Developing Competitive Advantage
To be successful, a firm must possess one or more competitive advantages that it can leverage in the market in order to meet its objectives. A competitive advantage is something that the firm does better than its competitors that gives it an edge in serving customers’ needs and/or maintaining mutually satisfying relationships with important stakeholders. Competitive advantages are critical because they set the tone, or strategic focus, of the entire marketing program. When these advantages are tied to market opportunities, the firm can offer customers a compelling reason to buy their products. Without a competitive advantage, the firm and its products are likely to be just one more offering among a sea of commoditized products.
Apple, for example, has been quite successful in leveraging innovation and the customer experience to maintain a sizable competitive advantage in computers, portable music players, and music and movie distribution. A typical Mac computer costs substantially more than a comparable PC running Windows. However, Apple bundles multimedia software and a top-rated user experience into the mix. As a result, Apple computers continue to command a price premium, where most PC manufacturers engage in price wars.

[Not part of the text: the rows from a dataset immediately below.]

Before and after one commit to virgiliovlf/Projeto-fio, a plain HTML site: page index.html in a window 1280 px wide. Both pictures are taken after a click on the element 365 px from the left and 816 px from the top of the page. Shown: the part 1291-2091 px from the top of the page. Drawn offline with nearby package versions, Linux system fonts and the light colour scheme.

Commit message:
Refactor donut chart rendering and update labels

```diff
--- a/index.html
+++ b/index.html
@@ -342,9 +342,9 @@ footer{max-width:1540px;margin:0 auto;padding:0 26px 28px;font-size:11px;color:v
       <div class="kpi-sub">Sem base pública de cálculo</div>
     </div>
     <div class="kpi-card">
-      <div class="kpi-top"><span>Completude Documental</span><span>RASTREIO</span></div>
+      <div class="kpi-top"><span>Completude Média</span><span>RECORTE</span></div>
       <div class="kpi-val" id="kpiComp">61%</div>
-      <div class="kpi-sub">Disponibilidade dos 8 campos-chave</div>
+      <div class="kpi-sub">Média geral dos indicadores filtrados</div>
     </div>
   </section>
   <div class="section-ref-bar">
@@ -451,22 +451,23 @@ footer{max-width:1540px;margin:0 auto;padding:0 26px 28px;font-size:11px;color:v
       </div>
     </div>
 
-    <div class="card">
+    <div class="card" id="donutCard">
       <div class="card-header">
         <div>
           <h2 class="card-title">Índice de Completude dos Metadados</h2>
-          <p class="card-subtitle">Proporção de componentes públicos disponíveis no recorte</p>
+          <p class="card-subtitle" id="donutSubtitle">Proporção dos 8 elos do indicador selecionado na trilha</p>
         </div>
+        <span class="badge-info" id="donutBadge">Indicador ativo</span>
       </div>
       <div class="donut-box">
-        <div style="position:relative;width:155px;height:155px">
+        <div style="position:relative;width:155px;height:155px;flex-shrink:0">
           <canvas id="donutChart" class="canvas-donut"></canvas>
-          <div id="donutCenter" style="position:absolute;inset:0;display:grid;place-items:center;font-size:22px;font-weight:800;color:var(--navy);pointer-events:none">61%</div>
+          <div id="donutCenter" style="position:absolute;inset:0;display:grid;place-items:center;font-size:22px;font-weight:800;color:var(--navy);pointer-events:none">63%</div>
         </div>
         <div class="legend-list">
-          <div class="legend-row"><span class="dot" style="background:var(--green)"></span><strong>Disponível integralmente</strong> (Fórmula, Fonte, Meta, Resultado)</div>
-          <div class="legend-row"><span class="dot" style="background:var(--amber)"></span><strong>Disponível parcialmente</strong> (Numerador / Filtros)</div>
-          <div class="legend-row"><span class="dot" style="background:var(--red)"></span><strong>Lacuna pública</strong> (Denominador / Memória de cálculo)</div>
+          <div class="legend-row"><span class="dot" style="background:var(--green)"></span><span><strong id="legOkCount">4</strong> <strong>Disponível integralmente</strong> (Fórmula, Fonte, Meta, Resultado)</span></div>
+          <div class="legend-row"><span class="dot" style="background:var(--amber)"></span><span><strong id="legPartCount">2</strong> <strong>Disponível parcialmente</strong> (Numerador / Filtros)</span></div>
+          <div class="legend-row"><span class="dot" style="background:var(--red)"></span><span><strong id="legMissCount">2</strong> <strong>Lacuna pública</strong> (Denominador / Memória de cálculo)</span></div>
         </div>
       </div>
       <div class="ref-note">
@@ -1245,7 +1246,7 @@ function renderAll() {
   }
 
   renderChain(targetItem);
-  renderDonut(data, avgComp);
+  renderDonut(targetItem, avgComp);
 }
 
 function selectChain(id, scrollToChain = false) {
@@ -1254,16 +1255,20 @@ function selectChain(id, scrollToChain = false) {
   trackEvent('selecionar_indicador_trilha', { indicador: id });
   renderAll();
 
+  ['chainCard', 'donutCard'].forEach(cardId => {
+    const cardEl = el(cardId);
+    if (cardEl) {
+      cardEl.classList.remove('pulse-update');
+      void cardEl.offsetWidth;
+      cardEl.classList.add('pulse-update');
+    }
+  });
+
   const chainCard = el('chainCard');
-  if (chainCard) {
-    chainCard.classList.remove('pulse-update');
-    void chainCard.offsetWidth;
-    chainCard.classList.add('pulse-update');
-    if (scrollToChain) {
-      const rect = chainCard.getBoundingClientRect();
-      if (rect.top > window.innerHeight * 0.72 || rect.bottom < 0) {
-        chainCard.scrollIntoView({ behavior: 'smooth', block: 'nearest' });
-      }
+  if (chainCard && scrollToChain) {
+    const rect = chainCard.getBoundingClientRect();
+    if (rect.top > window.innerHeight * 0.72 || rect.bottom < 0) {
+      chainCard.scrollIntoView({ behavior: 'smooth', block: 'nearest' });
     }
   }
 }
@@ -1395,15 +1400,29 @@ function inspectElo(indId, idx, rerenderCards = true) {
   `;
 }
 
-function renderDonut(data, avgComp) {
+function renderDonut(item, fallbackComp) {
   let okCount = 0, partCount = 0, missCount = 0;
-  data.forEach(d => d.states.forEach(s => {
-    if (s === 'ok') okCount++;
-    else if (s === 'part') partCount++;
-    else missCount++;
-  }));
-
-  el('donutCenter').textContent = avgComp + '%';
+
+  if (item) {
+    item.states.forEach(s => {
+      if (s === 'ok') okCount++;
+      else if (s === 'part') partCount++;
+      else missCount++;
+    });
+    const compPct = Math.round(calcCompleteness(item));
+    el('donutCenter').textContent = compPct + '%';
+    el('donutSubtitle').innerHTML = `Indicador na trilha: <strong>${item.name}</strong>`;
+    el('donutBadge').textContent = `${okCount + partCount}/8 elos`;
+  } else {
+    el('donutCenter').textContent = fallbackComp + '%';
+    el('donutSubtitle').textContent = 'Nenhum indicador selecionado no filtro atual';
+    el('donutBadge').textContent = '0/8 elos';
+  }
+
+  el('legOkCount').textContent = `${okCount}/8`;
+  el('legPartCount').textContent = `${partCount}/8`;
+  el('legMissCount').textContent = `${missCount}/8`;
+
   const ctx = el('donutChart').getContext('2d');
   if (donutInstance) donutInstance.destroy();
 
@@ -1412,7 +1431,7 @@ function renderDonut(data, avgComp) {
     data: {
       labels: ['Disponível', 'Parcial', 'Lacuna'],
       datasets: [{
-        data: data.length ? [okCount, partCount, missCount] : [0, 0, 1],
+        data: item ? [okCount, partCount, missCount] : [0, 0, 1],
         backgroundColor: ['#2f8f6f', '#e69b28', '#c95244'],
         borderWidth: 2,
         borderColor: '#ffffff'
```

In Chapter 5, we discuss the process of developing competitive advantages and establishing a strategic focus for the marketing program. We also address the role of SWOT analysis as a means of tying the firm’s strengths or internal capabilities to market opportunities. Further, we discuss the importance of developing goals and objectives. Having good goals and objectives is vital because these become the basis for measuring the success of the entire marketing program. For example, Hampton Inn has a goal of 100 percent customer satisfaction. Customers do not have to pay for their stay if they are not completely satisfied.22 Goals like these are not only useful in setting milestones for evaluating marketing performance; they also motivate managers and employees. This can be especially true when marketing goals or objectives help to drive employee evaluation and compensation programs.
Marketing Strategy Decisions
An organization’s marketing strategy describes how the firm will fulfill the needs and wants of its customers. It can also include activities associated with maintaining relationships with other stakeholders, such as employees or supply chain partners. Stated another way, marketing strategy is a plan for how the organization will use its strengths and capabilities to match the needs and requirements of the market. A marketing strategy can be composed of one or more marketing programs; each program consists of two elements—a target market or markets and a marketing mix (sometimes known as the four Ps of product, price, place, and promotion). To develop a marketing strategy, an organization must select the right combination of target market(s) and marketing mix(es) in order to create distinct competitive advantages over its rivals.